=== Section Start ===

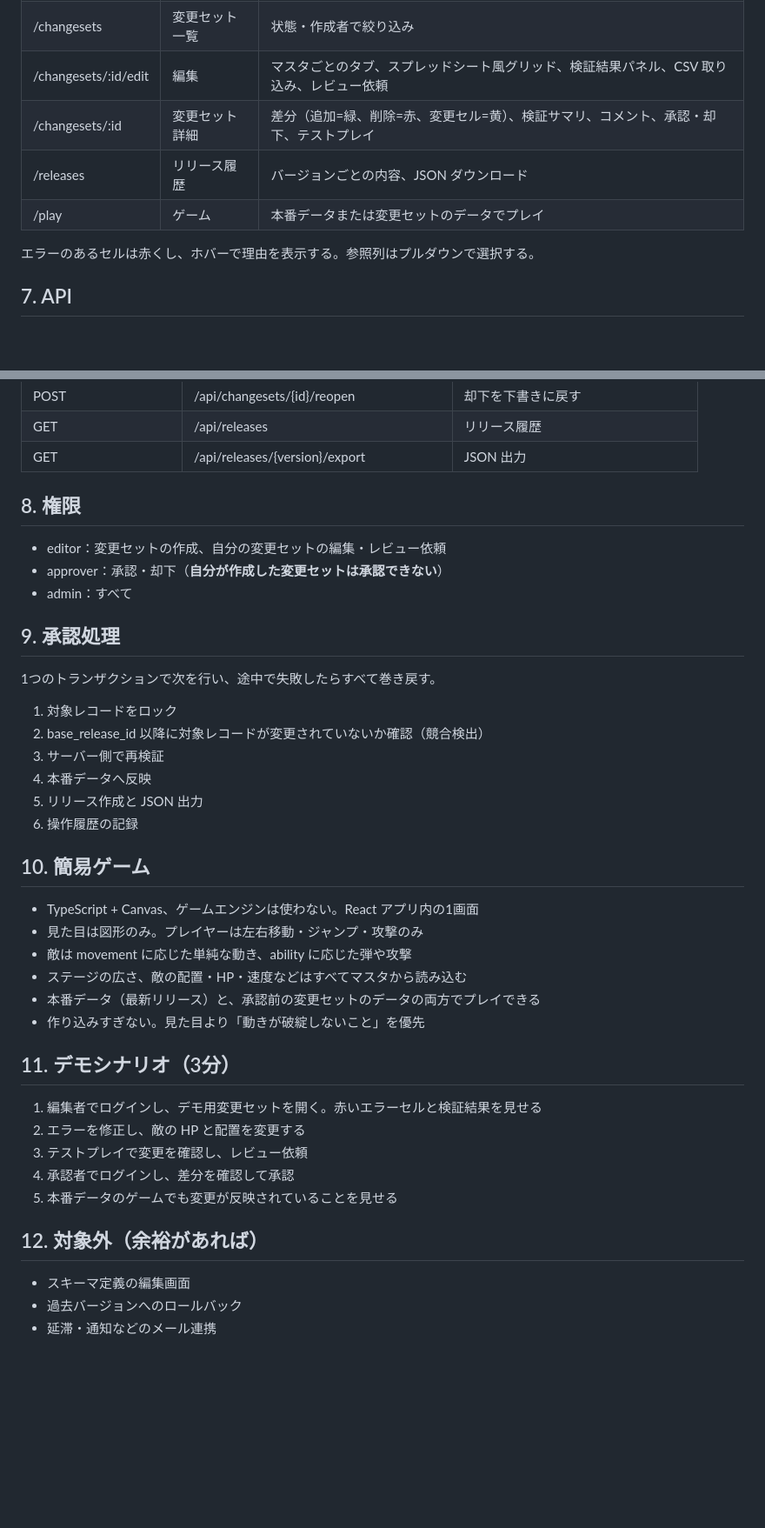
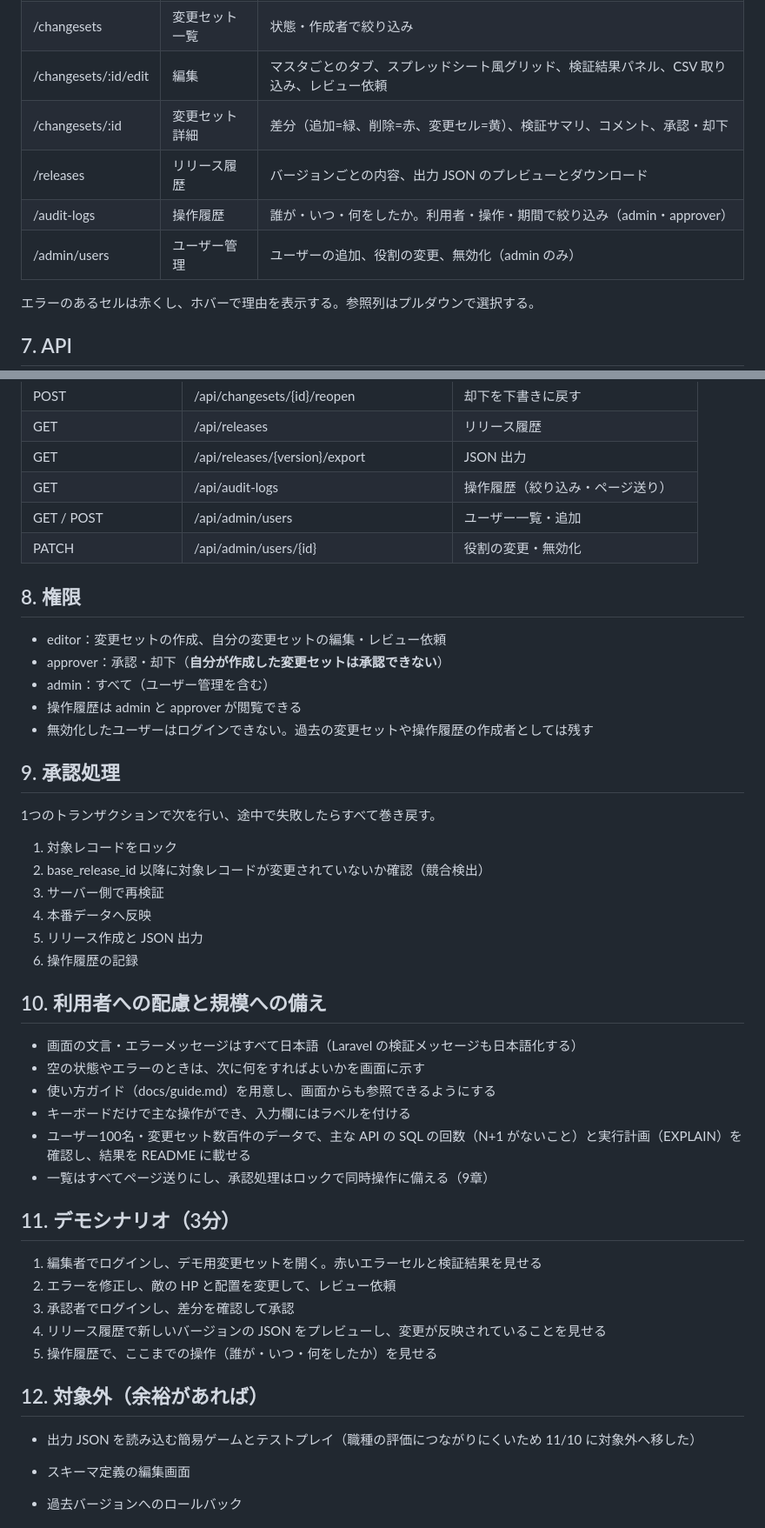
Before and after one commit to sekidainokabe/master-studio, a Markdown page: docs/SPEC.md, 2 parts joined by grey strips. Shown at 87% size. Drawn GitHub-style; blank space fills up the shorter version.

Commit message:
募集要件に合わせて第4〜8週の計画を見直す
簡易ゲームを対象外へ移し、第7週を社内ツールとしての仕上げ（ユーザー管理、
案内・ガイド、100名規模での確認、アクセシビリティ）に充てる。
日本語化と操作履歴の閲覧画面を追加する。

Co-Authored-By: Claude Opus 5.5 <noreply@anthropic.com>

```diff
--- a/docs/SPEC.md
+++ b/docs/SPEC.md
@@ -175,9 +176,10 @@ user_id、action、target_type、target_id、detail（JSON）、created_at。(ta
 | /masters/:key | 本番データ閲覧 | 読み取り専用グリッド、検索・絞り込み、変更セット作成への導線 |
 | /changesets | 変更セット一覧 | 状態・作成者で絞り込み |
 | /changesets/:id/edit | 編集 | マスタごとのタブ、スプレッドシート風グリッド、検証結果パネル、CSV 取り込み、レビュー依頼 |
-| /changesets/:id | 変更セット詳細 | 差分（追加=緑、削除=赤、変更セル=黄）、検証サマリ、コメント、承認・却下、テストプレイ |
-| /releases | リリース履歴 | バージョンごとの内容、JSON ダウンロード |
-| /play | ゲーム | 本番データまたは変更セットのデータでプレイ |
+| /changesets/:id | 変更セット詳細 | 差分（追加=緑、削除=赤、変更セル=黄）、検証サマリ、コメント、承認・却下 |
+| /releases | リリース履歴 | バージョンごとの内容、出力 JSON のプレビューとダウンロード |
+| /audit-logs | 操作履歴 | 誰が・いつ・何をしたか。利用者・操作・期間で絞り込み（admin・approver） |
+| /admin/users | ユーザー管理 | ユーザーの追加、役割の変更、無効化（admin のみ） |
 
 エラーのあるセルは赤くし、ホバーで理由を表示する。参照列はプルダウンで選択する。
 
@@ -204,12 +206,17 @@ user_id、action、target_type、target_id、detail（JSON）、created_at。(ta
 | POST | /api/changesets/{id}/reopen | 却下を下書きに戻す |
 | GET | /api/releases | リリース履歴 |
 | GET | /api/releases/{version}/export | JSON 出力 |
+| GET | /api/audit-logs | 操作履歴（絞り込み・ページ送り） |
+| GET / POST | /api/admin/users | ユーザー一覧・追加 |
+| PATCH | /api/admin/users/{id} | 役割の変更・無効化 |
 
 ## 8. 権限
 
 - editor：変更セットの作成、自分の変更セットの編集・レビュー依頼
 - approver：承認・却下（**自分が作成した変更セットは承認できない**）
-- admin：すべて
+- admin：すべて（ユーザー管理を含む）
+- 操作履歴は admin と approver が閲覧できる
+- 無効化したユーザーはログインできない。過去の変更セットや操作履歴の作成者としては残す
 
 ## 9. 承認処理
 
@@ -222,24 +229,26 @@ user_id、action、target_type、target_id、detail（JSON）、created_at。(ta
 5. リリース作成と JSON 出力
 6. 操作履歴の記録
 
-## 10. 簡易ゲーム
+## 10. 利用者への配慮と規模への備え
 
-- TypeScript + Canvas、ゲームエンジンは使わない。React アプリ内の1画面
-- 見た目は図形のみ。プレイヤーは左右移動・ジャンプ・攻撃のみ
-- 敵は movement に応じた単純な動き、ability に応じた弾や攻撃
-- ステージの広さ、敵の配置・HP・速度などはすべてマスタから読み込む
-- 本番データ（最新リリース）と、承認前の変更セットのデータの両方でプレイできる
-- 作り込みすぎない。見た目より「動きが破綻しないこと」を優先
+- 画面の文言・エラーメッセージはすべて日本語（Laravel の検証メッセージも日本語化する）
+- 空の状態やエラーのときは、次に何をすればよいかを画面に示す
+- 使い方ガイド（docs/guide.md）を用意し、画面からも参照できるようにする
+- キーボードだけで主な操作ができ、入力欄にはラベルを付ける
+- ユーザー100名・変更セット数百件のデータで、主な API の SQL の回数（N+1 がないこと）と実行計画（EXPLAIN）を確認し、結果を README に載せる
+- 一覧はすべてページ送りにし、承認処理はロックで同時操作に備える（9章）
 
 ## 11. デモシナリオ（3分）
 
 1. 編集者でログインし、デモ用変更セットを開く。赤いエラーセルと検証結果を見せる
-2. エラーを修正し、敵の HP と配置を変更する
-3. テストプレイで変更を確認し、レビュー依頼
-4. 承認者でログインし、差分を確認して承認
-5. 本番データのゲームでも変更が反映されていることを見せる
+2. エラーを修正し、敵の HP と配置を変更して、レビュー依頼
+3. 承認者でログインし、差分を確認して承認
+4. リリース履歴で新しいバージョンの JSON をプレビューし、変更が反映されていることを見せる
+5. 操作履歴で、ここまでの操作（誰が・いつ・何をしたか）を見せる
 
 ## 12. 対象外（余裕があれば）
+
+- 出力 JSON を読み込む簡易ゲームとテストプレイ（職種の評価につながりにくいため 11/10 に対象外へ移した）
 
 - スキーマ定義の編集画面
 - 過去バージョンへのロールバック
```
Also changed, not shown: other parts of docs/SPEC.md (+2 -1 lines), CLAUDE.md (+8 -6 lines).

=== Section End ===

* [The task] What belongs in the answer is each line from the listing above that contains "approver".

* [Answer to the problem]
+| /audit-logs | 操作履歴 | 誰が・いつ・何をしたか。利用者・操作・期間で絞り込み（admin・approver） |
 - approver：承認・却下（**自分が作成した変更セットは承認できない**）
+- 操作履歴は admin と approver が閲覧できる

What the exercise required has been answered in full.